By Marianne Wood,
Bruce Peninsula Press
As my 5-year-old was boarding the school bus this morning (December 1st) a car blew past without stopping – flashing lights, stop sign, blaring bus horn and all. Wish I had caught your plate number…
This was the fourth time since September I had heard of similar incidents, which prompted me to write this.
So how often does this happen?
Provincial Constable Nick Wilson of the Grey Bruce Detachment confirms that every year Grey Bruce OPP receives numerous calls for service regarding this matter.
“Motorists have an obligation under the Highway Traffic Act to stop when they are meeting or overtaking a school bus that has its overhead lights activated or its stop arm activated. Motorists are only to proceed once the bus moves, or once the stop arm is no longer actuated.” said Constable Wilson.
“Those who fail to abide by this law could face a set fine of 400 dollars and 6 demerit points. The Highway traffic act also allows for the owner of a motor vehicle to be charged regarding this offence, in the event that the driver of the motor vehicle at the time of the event cannot be identified.”
Wilson adds “Members of the public, if it is safe to do so, are encouraged to attempt to write down a licence plate of an offending motor vehicle, and report it to their local police service.”
My bus stop is on the notoriously unsafe Highway 6. Our (amazing) bus driver takes extra care when students are boarding and crossing the road – our route for St Edmunds Public School carries the youngest of our northern peninsula students.
“I have lost count of the number of times this has happened to me on Highway 6.” says bus driver David Warder of Lion’s Head. “I have many bus stops on Highway 6 and a vehicle has driven through my lights at every one of them, at least once, this school year. They ignore the strobing red lights, the stop sign, the blasting horn, the waving arm.”
Warder has only been able to gather enough information to report three of the incidents to police. Two of those reported incidents were local drivers.
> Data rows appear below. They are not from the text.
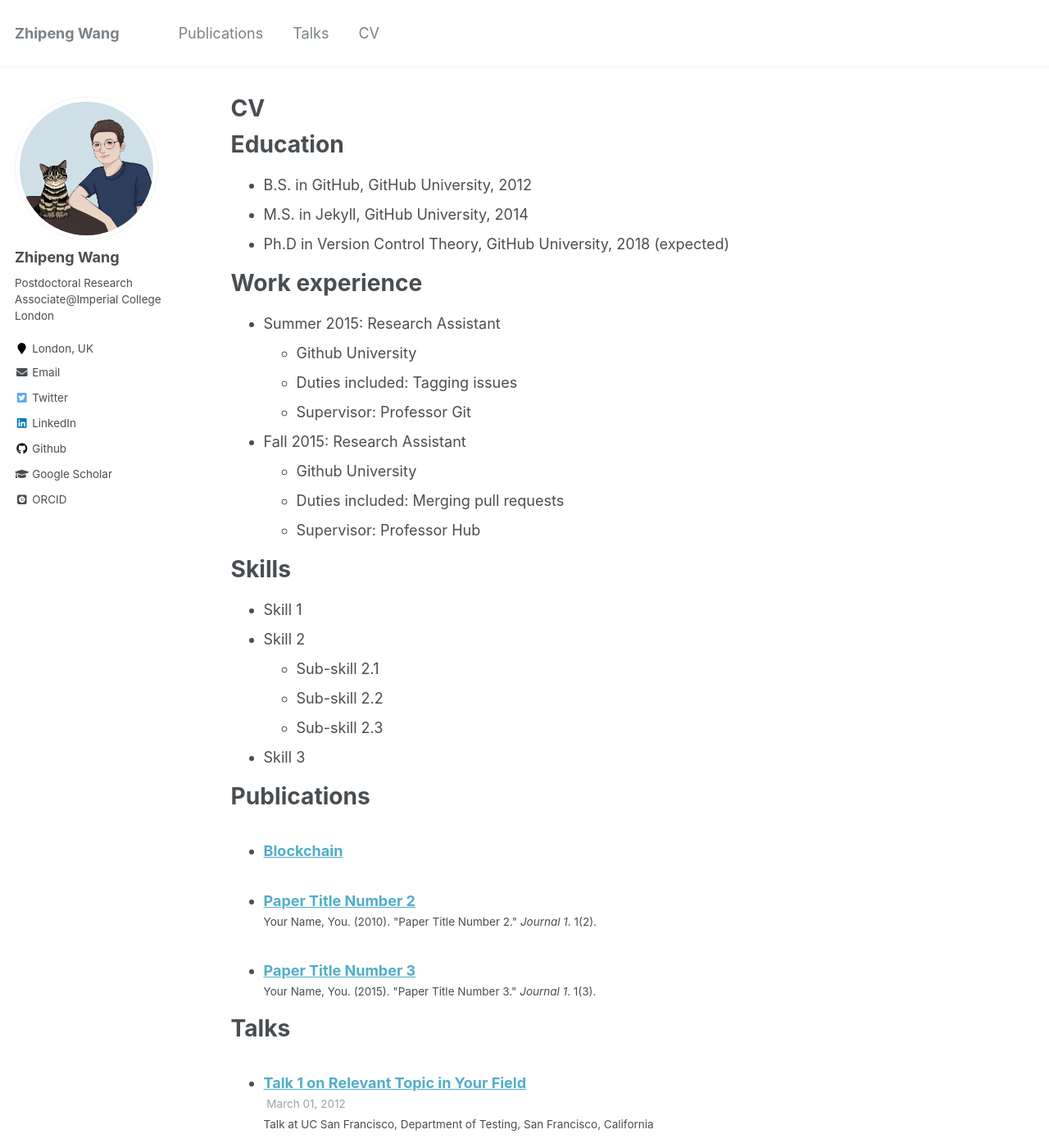
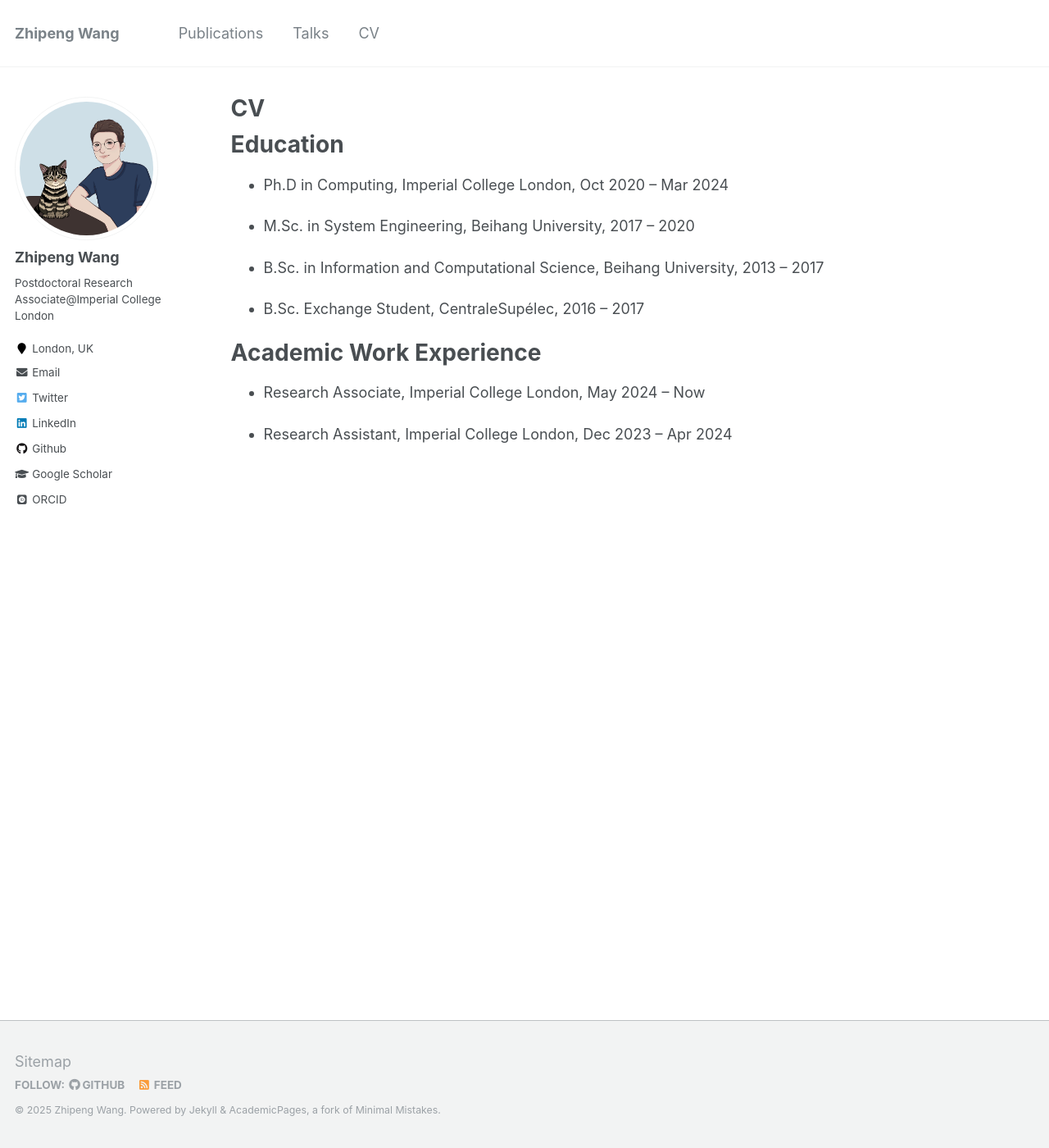
Before and after one commit to WZP321/profile, a Jekyll site: the page built from _pages/cv.md, in a window 1280 px wide and 1400 px high. Shown: the whole window at 82% size. Built offline with Jekyll 4.4.1, drawn with Linux system fonts in a browser that asks for light colours; some web fonts are replaced; some of the changed text lies outside the part shown.

Commit message:
update cvs

```diff
--- a/_pages/cv.md
+++ b/_pages/cv.md
@@ -7,27 +7,27 @@ redirect_from:
   - /resume
 ---
 
-{% include base_path %}
 
 Education
 ======
-* B.S. in GitHub, GitHub University, 2012
-* M.S. in Jekyll, GitHub University, 2014
-* Ph.D in Version Control Theory, GitHub University, 2018 (expected)
+* Ph.D in Computing, Imperial College London, Oct 2020 – Mar 2024
 
-Work experience
+* M.Sc. in System Engineering, Beihang University, 2017 – 2020
+
+* B.Sc. in Information and Computational Science, Beihang University, 2013 – 2017
+
+* B.Sc. Exchange Student, CentraleSupélec, 2016 – 2017
+
+
+Academic Work Experience
 ======
-* Summer 2015: Research Assistant
-  * Github University
-  * Duties included: Tagging issues
-  * Supervisor: Professor Git
+* Research Associate, Imperial College London, May 2024 – Now
 
-* Fall 2015: Research Assistant
-  * Github University
-  * Duties included: Merging pull requests
-  * Supervisor: Professor Hub
+* Research Assistant, Imperial College London, Dec 2023 – Apr 2024
 
-Skills
+
+
+<!-- Skills
 ======
 * Skill 1
 * Skill 2
@@ -56,4 +56,4 @@ Teaching
 
 Service and leadership
 ======
-* Currently signed in to 43 different slack teams
+* Currently signed in to 43 different slack teams -->
```
Also changed, not shown: _pages/publications.md (+6 -4 lines).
One was a visitor to the area in a rental car, which prevented police from completing their investigation.
“It’s not just a summer thing” states Warder. “It has been just as bad in November and December as it was in September and October.”
The 19 children on Warder’s route are between the ages of 3 and 8. He recommends parents reinforce the importance of keeping items in backpacks while boarding, riding and exiting the bus.
“Children of this age do not yet think about much other than themselves. If they lose their grip on anything and it goes onto the road, the child is very likely to run onto the road and not consider the danger of the situation. My rule for the bus is that anything the students are not wearing needs to be in their backpack. Many of the students object and think it will never happen to them. If parents could help teachers and bus drivers to reinforce this with their children, it would contribute to a reduction of the risk of an unfortunate injury or death.”
Bus driver Leona Miller echoes Warder’s concerns. “It’s nerve-racking” says Miller who currently drives the Wiarton to Stokes Bay route. The stops on Highway 6 are an ongoing problem. Of particular concern are the consecutive stops that are close together; as soon as the bus starts moving vehicles race to pass, even with lights still activated and another stop just yards away. Licence plates are hard to catch. “Cameras on the bus would definitely help” suggests Miller.
Miller has been a school bus driver for 34 years with routes in Guelph, Orangeville, Fergus and now the Bruce Peninsula. She notes that the Ferndale area was especially dangerous with tourist traffic.
“As a bus driver, you really have to concentrate – watching traffic while also making sure that children are boarding or exiting the bus safely.”
Over her years of experience she has observed that students have a false sense of security around school buses and the risks involved. “Children learn from a very young age that a school bus is a safe place. They think that nothing bad can happen to them.” She offers a scenario: All it takes is for a child to leave one piece of paper on the bus, then without thinking, they run back to get it. That’s how quickly an accident can happen.
Like David Warder, Leona Miller thinks there should be more education and training provided by parents and schools on bus safety.
Friendly Neighbourhood Reminder
I assume that most of the drivers that don’t stop aren’t doing it out of a sense of entitlement – they’re just too distracted. They don’t see the flashing lights (they’re kinda hard to miss, but ok). A friendly neighbourhood reminder that you’re driving a three or four thousand pound machine hurtling towards a bus full of children…
Bus drivers have a tough job on the Bruce: monitoring weather conditions, traffic, wildlife – all while a bus full of kids are chatting behind them. With a region-wide bus driver shortage, let’s try to make their job as easy as we can.
PS: Same goes for all Emergency Vehicles (I bet they have some stories to tell travelling Highway 6) and Flashing Green Lights too (your local volunteer Firefighters).